**Try it:** When you reach a picture, skip it, and retype every line below exactly.

Items from a dataset
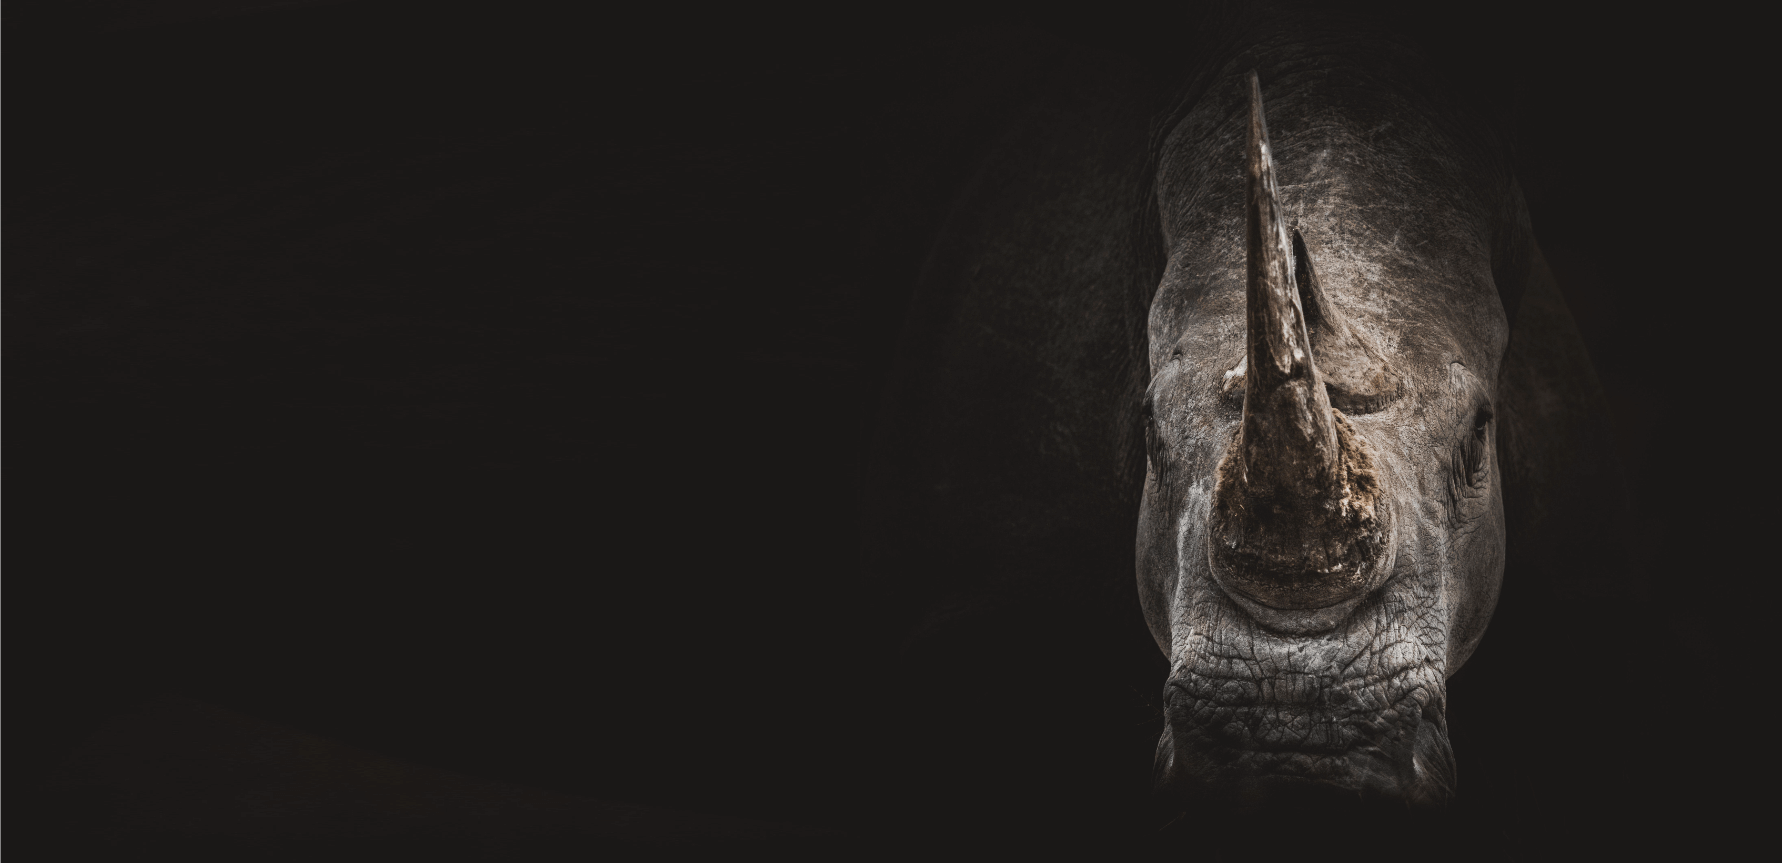
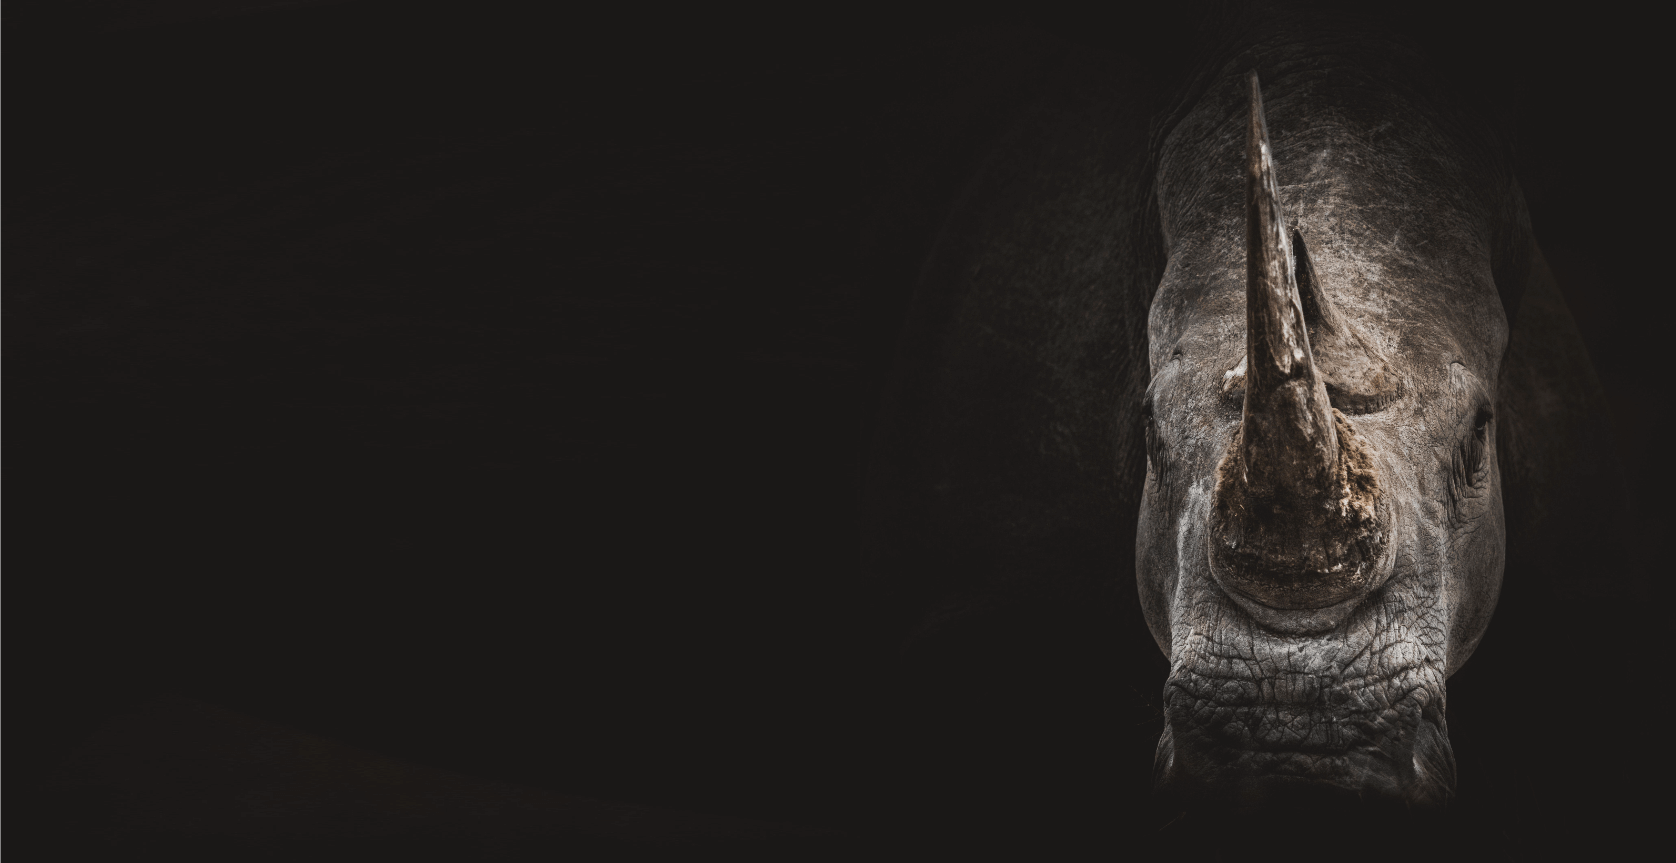
Resize bg image

Changed region(s): [[0.6205, 0.0904, 0.8998, 0.9038]]

diff --git a/styles/main.css b/styles/main.css
@@ -108,7 +108,7 @@ nav {
 
 .main__bg {
   background: url('../images/rhino.png') no-repeat;
-  background-position: right bottom;
+  background-position: right top;
   background-attachment: fixed;
   background-size: cover;
 }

**Written reply:**
Resize bg image

Changed region(s): [[0.6205, 0.0904, 0.8998, 0.9038]]

diff --git a/styles/main.css b/styles/main.css
@@ -108,7 +108,7 @@ nav {
 
 .main__bg {
   background: url('../images/rhino.png') no-repeat;
-  background-position: right bottom;
+  background-position: right top;
   background-attachment: fixed;
   background-size: cover;
 }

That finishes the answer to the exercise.